17 July 2014

Monty Python’s Dead Parrot Returns (and This Time it’s 50-Foot-Tall)

For Londoners yesterday it was time for something completely different.  Along the banks of the River Thames which runs through the heart of the city a rather large dead parrot, fifty foot in height (or length depending on the time of day and the bird’s recumbence), had been deposited.  Although it may have bemused any number of tourists for most British people a dead parrot is an immediately recognizable cultural icon. It can mean only one thing – Monty Python.

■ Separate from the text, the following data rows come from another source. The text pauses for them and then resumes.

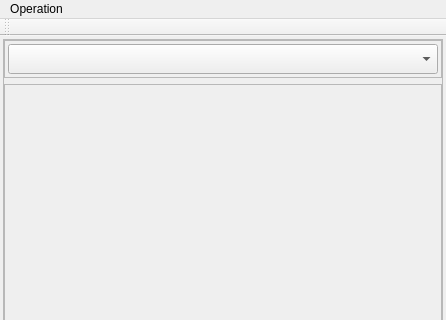
The window that src/LibHeaderFileAutoSyncUpdate/CustomQMainWindow.ui (Aeroscisss/QtDesktopApplicationCluster) describes before a commit, drawn with Qt 5; both pictures show x 0 to 446 and y 0 to 320 of the 446 by 656 pixel window.
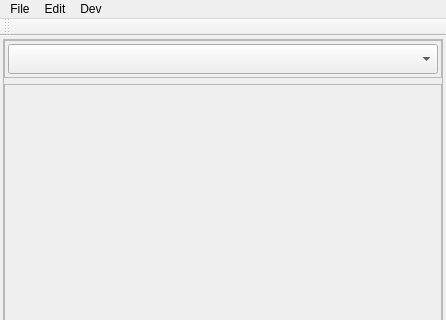
The same window after the commit.

Diff of the .ui file:
```diff
--- a/src/LibHeaderFileAutoSyncUpdate/CustomQMainWindow.ui
+++ b/src/LibHeaderFileAutoSyncUpdate/CustomQMainWindow.ui
@@ -227,17 +227,32 @@
      <x>0</x>
      <y>0</y>
      <width>446</width>
-     <height>22</height>
+     <height>23</height>
     </rect>
    </property>
-   <widget class="QMenu" name="menuOperation">
+   <widget class="QMenu" name="menu_edit">
     <property name="title">
-     <string>Operation</string>
+     <string>Edit</string>
     </property>
     <addaction name="action_createNewPattern"/>
     <addaction name="action_delCurrPattern"/>
    </widget>
-   <addaction name="menuOperation"/>
+   <widget class="QMenu" name="menuDev">
+    <property name="title">
+     <string>Dev</string>
+    </property>
+   </widget>
+   <widget class="QMenu" name="menu_file">
+    <property name="title">
+     <string>File</string>
+    </property>
+    <addaction name="action_openFile"/>
+    <addaction name="action_saveFile"/>
+    <addaction name="action_saveFileAs"/>
+   </widget>
+   <addaction name="menu_file"/>
+   <addaction name="menu_edit"/>
+   <addaction name="menuDev"/>
   </widget>
   <widget class="QToolBar" name="mainToolBar">
    <attribute name="toolBarArea">
```
Left out of the diff: 38 changed lines with no effect on the pictures.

The (in)famous dead parrot sketch was recently voted number one by the British public (in terms of Python sketches and it would without doubt get in to any top ten comedy poll undertaken in the UK).  So when it comes to promoting the live stage show (it should have been called Pension Plan Python) the troupe are currently performing at the city’s 02 Arena, what better than the dead parrot?

If you need a reminder here it is in all its glory – starring an incredibly youthful looking pair by the names of John Cleese and Michael Palin.

In fact the parrot’s presence was not simply to herald the return of the Monty Python team to London – the shows have been going down spectacularly well and the tickets are more or less sold out.  In fact I just checked and the only ones left for the final performance on July 20 are Level 1 Side View (that seems quite appropriate given the way my grandmother used to look askance at the TV screen when the original show was on in the 1970s: these seats would be perfect for her, were she not an ex-grandmother).

No, the Pythons have decided to reach out to a much larger audience than the paltry 20,000 that the arena can contain.  Instead they have struck a deal with the UK TV channel Gold to broadcast their final performance live from 7.30pm.  This event, of course, demands just that little extra special marketing touch – hence the gigantic ex- parrot (or maybe it's just resting) in London. 

Python star Terry Gilliam gave it his own inimitable seal of approval before it went on display.

Whatever the reason for its sudden presence, Londoners, as ever, took this latest strange site in their stride.  One can’t help but think that although the dead parrot might receive greater publicity from its positioning in the English capital (and it does look resplendent in front of Tower Bridge) that it may have felt more at home in Bolton or Ipswich.

Pictures courtesy of Taylor Herring